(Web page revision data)
- Opening Delimiter -

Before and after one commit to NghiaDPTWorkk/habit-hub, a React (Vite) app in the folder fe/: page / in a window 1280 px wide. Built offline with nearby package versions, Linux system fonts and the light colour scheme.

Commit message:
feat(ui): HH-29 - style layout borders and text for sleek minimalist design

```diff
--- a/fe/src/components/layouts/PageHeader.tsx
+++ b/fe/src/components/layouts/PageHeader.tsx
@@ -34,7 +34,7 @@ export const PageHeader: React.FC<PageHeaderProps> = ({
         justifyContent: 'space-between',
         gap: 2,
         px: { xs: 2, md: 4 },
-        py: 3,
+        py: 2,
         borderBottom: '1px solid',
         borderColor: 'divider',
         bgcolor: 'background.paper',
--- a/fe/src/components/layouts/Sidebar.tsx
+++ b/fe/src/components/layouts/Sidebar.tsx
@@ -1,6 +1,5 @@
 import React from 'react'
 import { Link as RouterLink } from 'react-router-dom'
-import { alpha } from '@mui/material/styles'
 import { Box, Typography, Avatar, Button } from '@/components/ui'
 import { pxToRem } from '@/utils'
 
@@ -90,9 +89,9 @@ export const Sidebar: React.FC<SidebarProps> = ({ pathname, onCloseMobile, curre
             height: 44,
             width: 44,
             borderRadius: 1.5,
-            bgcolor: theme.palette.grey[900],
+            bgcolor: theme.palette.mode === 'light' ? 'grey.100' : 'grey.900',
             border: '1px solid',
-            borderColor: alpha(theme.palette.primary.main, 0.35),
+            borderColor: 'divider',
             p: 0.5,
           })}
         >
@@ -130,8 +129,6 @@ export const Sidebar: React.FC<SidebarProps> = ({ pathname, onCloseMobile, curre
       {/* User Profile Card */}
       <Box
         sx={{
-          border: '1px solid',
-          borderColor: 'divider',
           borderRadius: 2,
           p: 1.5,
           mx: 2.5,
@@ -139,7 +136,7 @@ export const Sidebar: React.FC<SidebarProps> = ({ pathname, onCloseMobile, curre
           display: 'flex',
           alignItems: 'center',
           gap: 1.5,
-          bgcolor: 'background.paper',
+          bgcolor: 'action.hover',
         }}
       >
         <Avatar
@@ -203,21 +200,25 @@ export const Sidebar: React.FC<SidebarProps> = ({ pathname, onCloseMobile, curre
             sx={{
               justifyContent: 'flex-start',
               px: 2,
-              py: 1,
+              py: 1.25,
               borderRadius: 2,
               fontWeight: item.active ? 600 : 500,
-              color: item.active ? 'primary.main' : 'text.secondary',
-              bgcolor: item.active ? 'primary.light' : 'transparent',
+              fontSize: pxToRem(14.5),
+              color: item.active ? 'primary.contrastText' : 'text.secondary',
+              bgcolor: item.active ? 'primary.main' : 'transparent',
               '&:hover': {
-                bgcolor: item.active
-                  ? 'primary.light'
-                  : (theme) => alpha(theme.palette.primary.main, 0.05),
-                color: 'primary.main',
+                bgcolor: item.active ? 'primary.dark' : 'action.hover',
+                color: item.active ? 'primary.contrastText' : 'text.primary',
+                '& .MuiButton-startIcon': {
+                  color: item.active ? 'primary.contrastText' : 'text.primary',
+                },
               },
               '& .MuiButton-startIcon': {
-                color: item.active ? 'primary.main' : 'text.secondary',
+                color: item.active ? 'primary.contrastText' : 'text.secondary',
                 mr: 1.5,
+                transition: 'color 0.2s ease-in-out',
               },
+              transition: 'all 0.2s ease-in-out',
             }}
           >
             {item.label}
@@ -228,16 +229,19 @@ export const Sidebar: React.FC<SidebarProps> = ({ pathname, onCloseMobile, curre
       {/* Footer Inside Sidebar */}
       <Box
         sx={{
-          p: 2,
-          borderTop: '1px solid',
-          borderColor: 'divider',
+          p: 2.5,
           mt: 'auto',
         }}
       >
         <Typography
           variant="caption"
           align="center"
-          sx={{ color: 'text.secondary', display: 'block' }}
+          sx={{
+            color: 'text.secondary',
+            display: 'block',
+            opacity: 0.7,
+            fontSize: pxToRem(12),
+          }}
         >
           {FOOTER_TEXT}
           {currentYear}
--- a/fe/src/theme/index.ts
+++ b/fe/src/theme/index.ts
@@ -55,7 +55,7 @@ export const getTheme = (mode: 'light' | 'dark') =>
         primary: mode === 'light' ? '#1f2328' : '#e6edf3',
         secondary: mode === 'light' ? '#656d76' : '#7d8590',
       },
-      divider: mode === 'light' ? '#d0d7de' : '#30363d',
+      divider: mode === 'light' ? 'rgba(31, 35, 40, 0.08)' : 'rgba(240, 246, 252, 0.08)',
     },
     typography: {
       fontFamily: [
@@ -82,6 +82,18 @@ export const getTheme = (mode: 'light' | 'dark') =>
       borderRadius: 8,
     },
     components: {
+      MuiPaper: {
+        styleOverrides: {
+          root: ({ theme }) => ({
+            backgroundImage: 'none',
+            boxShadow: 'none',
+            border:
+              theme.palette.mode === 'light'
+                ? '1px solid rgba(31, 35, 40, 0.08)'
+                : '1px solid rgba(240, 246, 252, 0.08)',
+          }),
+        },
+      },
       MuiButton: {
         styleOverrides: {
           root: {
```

- Closing Delimiter -

== BRIEF ==
Your task is to repeat the entries exactly.

== ANSWER AREA ==
Before and after one commit to NghiaDPTWorkk/habit-hub, a React (Vite) app in the folder fe/: page / in a window 1280 px wide. Built offline with nearby package versions, Linux system fonts and the light colour scheme.

Commit message:
feat(ui): HH-29 - style layout borders and text for sleek minimalist design

```diff
--- a/fe/src/components/layouts/PageHeader.tsx
+++ b/fe/src/components/layouts/PageHeader.tsx
@@ -34,7 +34,7 @@ export const PageHeader: React.FC<PageHeaderProps> = ({
         justifyContent: 'space-between',
         gap: 2,
         px: { xs: 2, md: 4 },
-        py: 3,
+        py: 2,
         borderBottom: '1px solid',
         borderColor: 'divider',
         bgcolor: 'background.paper',
--- a/fe/src/components/layouts/Sidebar.tsx
+++ b/fe/src/components/layouts/Sidebar.tsx
@@ -1,6 +1,5 @@
 import React from 'react'
 import { Link as RouterLink } from 'react-router-dom'
-import { alpha } from '@mui/material/styles'
 import { Box, Typography, Avatar, Button } from '@/components/ui'
 import { pxToRem } from '@/utils'
 
@@ -90,9 +89,9 @@ export const Sidebar: React.FC<SidebarProps> = ({ pathname, onCloseMobile, curre
             height: 44,
             width: 44,
             borderRadius: 1.5,
-            bgcolor: theme.palette.grey[900],
+            bgcolor: theme.palette.mode === 'light' ? 'grey.100' : 'grey.900',
             border: '1px solid',
-            borderColor: alpha(theme.palette.primary.main, 0.35),
+            borderColor: 'divider',
             p: 0.5,
           })}
         >
@@ -130,8 +129,6 @@ export const Sidebar: React.FC<SidebarProps> = ({ pathname, onCloseMobile, curre
       {/* User Profile Card */}
       <Box
         sx={{
-          border: '1px solid',
-          borderColor: 'divider',
           borderRadius: 2,
           p: 1.5,
           mx: 2.5,
@@ -139,7 +136,7 @@ export const Sidebar: React.FC<SidebarProps> = ({ pathname, onCloseMobile, curre
           display: 'flex',
           alignItems: 'center',
           gap: 1.5,
-          bgcolor: 'background.paper',
+          bgcolor: 'action.hover',
         }}
       >
         <Avatar
@@ -203,21 +200,25 @@ export const Sidebar: React.FC<SidebarProps> = ({ pathname, onCloseMobile, curre
             sx={{
               justifyContent: 'flex-start',
               px: 2,
-              py: 1,
+              py: 1.25,
               borderRadius: 2,
               fontWeight: item.active ? 600 : 500,
-              color: item.active ? 'primary.main' : 'text.secondary',
-              bgcolor: item.active ? 'primary.light' : 'transparent',
+              fontSize: pxToRem(14.5),
+              color: item.active ? 'primary.contrastText' : 'text.secondary',
+              bgcolor: item.active ? 'primary.main' : 'transparent',
               '&:hover': {
-                bgcolor: item.active
-                  ? 'primary.light'
-                  : (theme) => alpha(theme.palette.primary.main, 0.05),
-                color: 'primary.main',
+                bgcolor: item.active ? 'primary.dark' : 'action.hover',
+                color: item.active ? 'primary.contrastText' : 'text.primary',
+                '& .MuiButton-startIcon': {
+                  color: item.active ? 'primary.contrastText' : 'text.primary',
+                },
               },
               '& .MuiButton-startIcon': {
-                color: item.active ? 'primary.main' : 'text.secondary',
+                color: item.active ? 'primary.contrastText' : 'text.secondary',
                 mr: 1.5,
+                transition: 'color 0.2s ease-in-out',
               },
+              transition: 'all 0.2s ease-in-out',
             }}
           >
             {item.label}
@@ -228,16 +229,19 @@ export const Sidebar: React.FC<SidebarProps> = ({ pathname, onCloseMobile, curre
       {/* Footer Inside Sidebar */}
       <Box
         sx={{
-          p: 2,
-          borderTop: '1px solid',
-          borderColor: 'divider',
+          p: 2.5,
           mt: 'auto',
         }}
       >
         <Typography
           variant="caption"
           align="center"
-          sx={{ color: 'text.secondary', display: 'block' }}
+          sx={{
+            color: 'text.secondary',
+            display: 'block',
+            opacity: 0.7,
+            fontSize: pxToRem(12),
+          }}
         >
           {FOOTER_TEXT}
           {currentYear}
--- a/fe/src/theme/index.ts
+++ b/fe/src/theme/index.ts
@@ -55,7 +55,7 @@ export const getTheme = (mode: 'light' | 'dark') =>
         primary: mode === 'light' ? '#1f2328' : '#e6edf3',
         secondary: mode === 'light' ? '#656d76' : '#7d8590',
       },
-      divider: mode === 'light' ? '#d0d7de' : '#30363d',
+      divider: mode === 'light' ? 'rgba(31, 35, 40, 0.08)' : 'rgba(240, 246, 252, 0.08)',
     },
     typography: {
       fontFamily: [
@@ -82,6 +82,18 @@ export const getTheme = (mode: 'light' | 'dark') =>
       borderRadius: 8,
     },
     components: {
+      MuiPaper: {
+        styleOverrides: {
+          root: ({ theme }) => ({
+            backgroundImage: 'none',
+            boxShadow: 'none',
+            border:
+              theme.palette.mode === 'light'
+                ? '1px solid rgba(31, 35, 40, 0.08)'
+                : '1px solid rgba(240, 246, 252, 0.08)',
+          }),
+        },
+      },
       MuiButton: {
         styleOverrides: {
           root: {
```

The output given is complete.